The partnership will enhance MNRF response capabilities in Northern Ontario and the Rangers’ First Nations communities, while solidifying partnerships with the CAF/3CRPG, added Lieutenant-Colonel McArthur.
2021 has been a particularly destructive wildfire season in Ontario, with more than 680,700 hectares of land burned to date.
Along with the wildfire firefighter education training, Rangers also conducted various GSAR techniques, including map and compass navigation, conducting night searches on ATVs, and casualty first-aid and evacuation.
While Rangers applied their training in several scenarios, including finding a lost hunter at night in the dense northern bush, their training instructors played the role of search managers and directed the ATV-mounted search teams from a command post via satellite phones.
“This allows us to get practice and use actual search teams on the ground in our search management. We are practicing the fundamentals and seeing if our plans work,” said Master Warrant Officer Carl Wolfe.
The Canadian Rangers are members of the Primary Army Reserve. Anyone can join the Rangers, however members are predominantly First Nation and live and serve part-time in their Far North communities.

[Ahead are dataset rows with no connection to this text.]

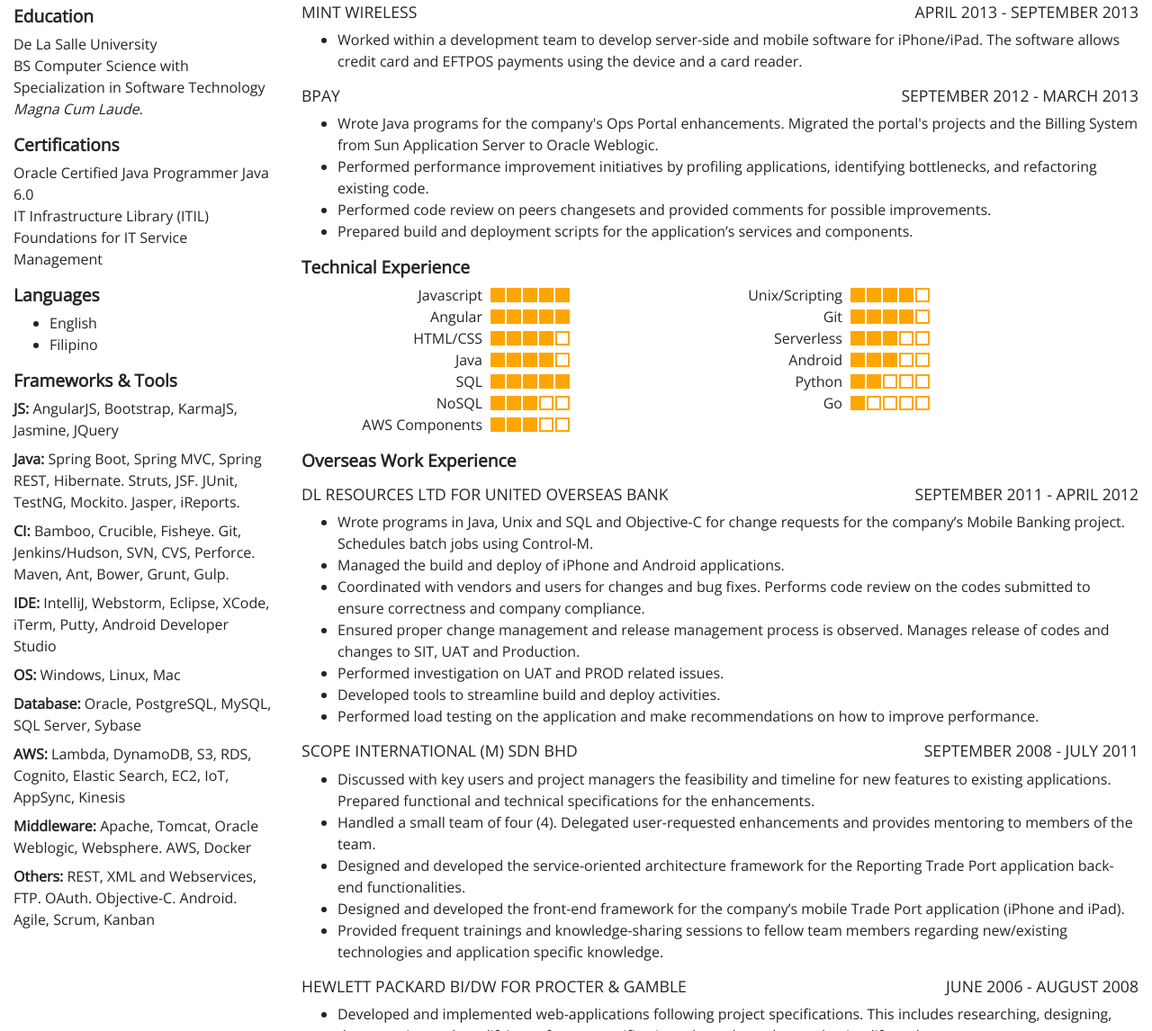
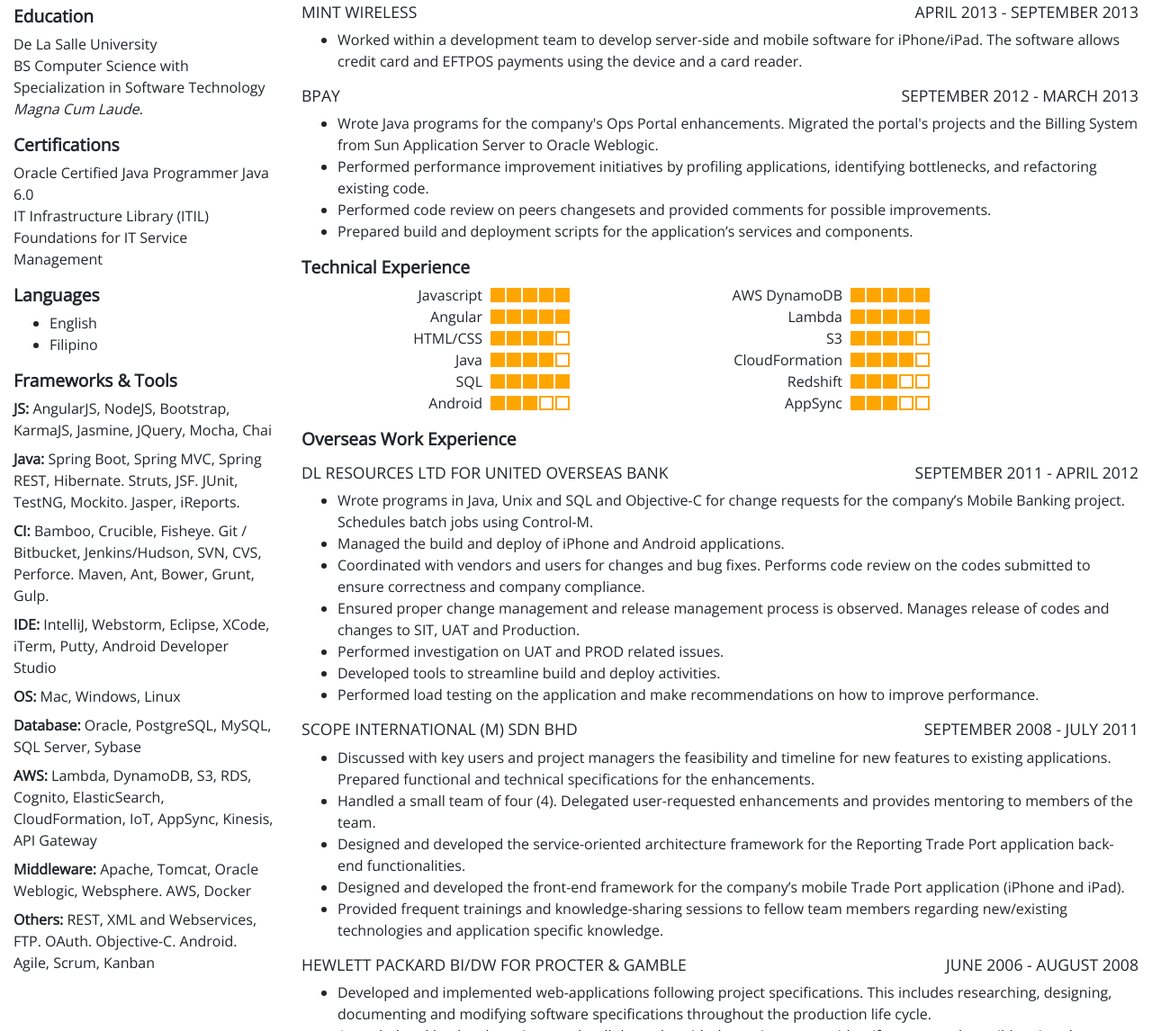
Before and after one commit to krisalbeus/resume, a plain HTML site: page index.html in a window 1280 px wide. Shown: the part 970-2116 px from the top of the page at 90% size. Drawn offline with nearby package versions, Linux system fonts and the light colour scheme.

Commit message:
Update for TfNSW.

```diff
--- a/index.html
+++ b/index.html
@@ -28,7 +28,7 @@
                     </ul>
 
                     <h2 class="mt-3">Professional Summary</h2>
-                    <p>Over 10 years of professional experience in the IT industry, and has extensive knowledge and
+                    <p>Over 12 years of professional experience in the IT industry, and has extensive knowledge and
                         expertise in Software Engineering.
                         Has a professional experience across an array of industries including transport,
                         telecommunications, payments, and banking and finance.
@@ -59,23 +59,23 @@
 
                     <h2 class="pbb">Frameworks & Tools</h2>
                     <p>
-                        <span class="font-weight-bold">JS:</span> AngularJS, Bootstrap, KarmaJS, Jasmine, JQuery</p>
+                        <span class="font-weight-bold">JS:</span> AngularJS, NodeJS, Bootstrap, KarmaJS, Jasmine, JQuery, Mocha, Chai</p>
                     <p>
                         <span class="font-weight-bold">Java:</span> Spring Boot, Spring MVC, Spring REST, Hibernate. Struts, JSF. JUnit, TestNG, Mockito. Jasper, iReports.</p>
                     <p>
-                        <span class="font-weight-bold">CI:</span> Bamboo, Crucible, Fisheye. Git, Jenkins/Hudson, SVN, CVS, Perforce. Maven, Ant, Bower, Grunt, Gulp.
+                        <span class="font-weight-bold">CI:</span> Bamboo, Crucible, Fisheye. Git / Bitbucket, Jenkins/Hudson, SVN, CVS, Perforce. Maven, Ant, Bower, Grunt, Gulp.
                     </p>
                     <p>
                         <span class="font-weight-bold">IDE:</span> IntelliJ, Webstorm, Eclipse, XCode, iTerm, Putty, Android Developer Studio
                     </p>
                     <p>
-                        <span class="font-weight-bold">OS:</span> Windows, Linux, Mac
+                        <span class="font-weight-bold">OS:</span> Mac, Windows, Linux
                     </p>
                     <p>
                         <span class="font-weight-bold">Database:</span> Oracle, PostgreSQL, MySQL, SQL Server, Sybase
                     </p>
                     <p>
-                        <span class="font-weight-bold">AWS:</span> Lambda, DynamoDB, S3, RDS, Cognito, Elastic Search, EC2, IoT, AppSync, Kinesis
+                        <span class="font-weight-bold">AWS:</span> Lambda, DynamoDB, S3, RDS, Cognito, ElasticSearch, CloudFormation, IoT, AppSync, Kinesis, API Gateway
                     </p>
                     <p>
                         <span class="font-weight-bold">Middleware:</span> Apache, Tomcat, Oracle Weblogic, Websphere. AWS, Docker
@@ -207,66 +207,6 @@
                                     </div>
                                 </li>
 
-
-                                <li>
-                                    <div class="platform">NoSQL</div>
-                                    <div class="ranking">
-                                        <div class="box"></div>
-                                        <div class="box"></div>
-                                        <div class="box"></div>
-                                        <div class="box box-hollow"></div>
-                                        <div class="box box-hollow"></div>
-                                    </div>
-                                </li>
-
-                                <li>
-                                    <div class="platform">AWS Components</div>
-                                    <div class="ranking">
-                                        <div class="box"></div>
-                                        <div class="box"></div>
-                                        <div class="box"></div>
-                                        <div class="box box-hollow"></div>
-                                        <div class="box box-hollow"></div>
-                                    </div>
-                                </li>
-
-                            </ul>
-                        </div>
-                        <div class="col-5">
-                            <ul class="tech-exp">
-                                <li>
-                                    <div class="platform">Unix/Scripting</div>
-                                    <div class="ranking">
-                                        <div class="box"></div>
-                                        <div class="box"></div>
-                                        <div class="box"></div>
-                                        <div class="box"></div>
-                                        <div class="box box-hollow"></div>
-                                    </div>
-                                </li>
-
-                                <li>
-                                    <div class="platform">Git</div>
-                                    <div class="ranking">
-                                        <div class="box"></div>
-                                        <div class="box"></div>
-                                        <div class="box"></div>
-                                        <div class="box"></div>
-                                        <div class="box box-hollow"></div>
-                                    </div>
-                                </li>
-
-                                <li>
-                                    <div class="platform">Serverless</div>
-                                    <div class="ranking">
-                                        <div class="box"></div>
-                                        <div class="box"></div>
-                                        <div class="box"></div>
-                                        <div class="box box-hollow"></div>
-                                        <div class="box box-hollow"></div>
-                                    </div>
-                                </li>
-
                                 <li>
                                     <div class="platform">Android</div>
                                     <div class="ranking">
@@ -278,27 +218,108 @@
                                     </div>
                                 </li>
 
+                                <!--<li>-->
+                                    <!--<div class="platform">NoSQL</div>-->
+                                    <!--<div class="ranking">-->
+                                        <!--<div class="box"></div>-->
+                                        <!--<div class="box"></div>-->
+                                        <!--<div class="box"></div>-->
+                                        <!--<div class="box box-hollow"></div>-->
+                                        <!--<div class="box box-hollow"></div>-->
+                                    <!--</div>-->
+                                <!--</li>-->
+
+                                <!--<li>-->
+                                    <!--<div class="platform">AWS Components</div>-->
+                                    <!--<div class="ranking">-->
+                                        <!--<div class="box"></div>-->
+                                        <!--<div class="box"></div>-->
+                                        <!--<div class="box"></div>-->
+                                        <!--<div class="box box-hollow"></div>-->
+                                        <!--<div class="box box-hollow"></div>-->
+                                    <!--</div>-->
+                                <!--</li>-->
+
+                            </ul>
+                        </div>
+                        <div class="col-5">
+                            <ul class="tech-exp">
                                 <li>
-                                    <div class="platform">Python</div>
+                                    <div class="platform">AWS DynamoDB</div>
                                     <div class="ranking">
                                         <div class="box"></div>
                                         <div class="box"></div>
+                                        <div class="box"></div>
+                                        <div class="box"></div>
+                                        <div class="box"></div>
+                                    </div>
+                                </li>
+
+                                <li>
+                                    <div class="platform">Lambda</div>
+                                    <div class="ranking">
+                                        <div class="box"></div>
+                                        <div class="box"></div>
+                                        <div class="box"></div>
+                                        <div class="box"></div>
+                                        <div class="box"></div>
+                                    </div>
+                                </li>
+
+                                <li>
+                                    <div class="platform">S3</div>
+                                    <div class="ranking">
+                                        <div class="box"></div>
+                                        <div class="box"></div>
+                                        <div class="box"></div>
+                                        <div class="box"></div>
                                         <div class="box box-hollow"></div>
+                                    </div>
+                                </li>
+
+                                <li>
+                                    <div class="platform">CloudFormation</div>
+                                    <div class="ranking">
+                                        <div class="box"></div>
+                                        <div class="box"></div>
+                                        <div class="box"></div>
+                                        <div class="box"></div>
+                                        <div class="box box-hollow"></div>
+                                    </div>
+                                </li>
+
+                                <li>
+                                    <div class="platform">Redshift</div>
+                                    <div class="ranking">
+                                        <div class="box"></div>
+                                        <div class="box"></div>
+                                        <div class="box"></div>
                                         <div class="box box-hollow"></div>
                                         <div class="box box-hollow"></div>
                                     </div>
                                 </li>
 
                                 <li>
-                                    <div class="platform">Go</div>
+                                    <div class="platform">AppSync</div>
                                     <div class="ranking">
                                         <div class="box"></div>
-                                        <div class="box box-hollow"></div>
-                                        <div class="box box-hollow"></div>
+                                        <div class="box"></div>
+                                        <div class="box"></div>
                                         <div class="box box-hollow"></div>
                                         <div class="box box-hollow"></div>
                                     </div>
                                 </li>
+
+                                <!--<li>-->
+                                    <!--<div class="platform">Go</div>-->
+                                    <!--<div class="ranking">-->
+                                        <!--<div class="box"></div>-->
+                                        <!--<div class="box box-hollow"></div>-->
+                                        <!--<div class="box box-hollow"></div>-->
+                                        <!--<div class="box box-hollow"></div>-->
+                                        <!--<div class="box box-hollow"></div>-->
+                                    <!--</div>-->
+                                <!--</li>-->
 
                             </ul>
                         </div>
```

Cutline: Canadian Ranger Hondy Atlookan from the Northern Ontario community of Fort Hope practices wildfire fighting techniques during a recent training exercise outside Thunder Bay as part of a new pilot project between the Canadian Armed Forces and the MNRF.
MCpl Chris Vernon/photo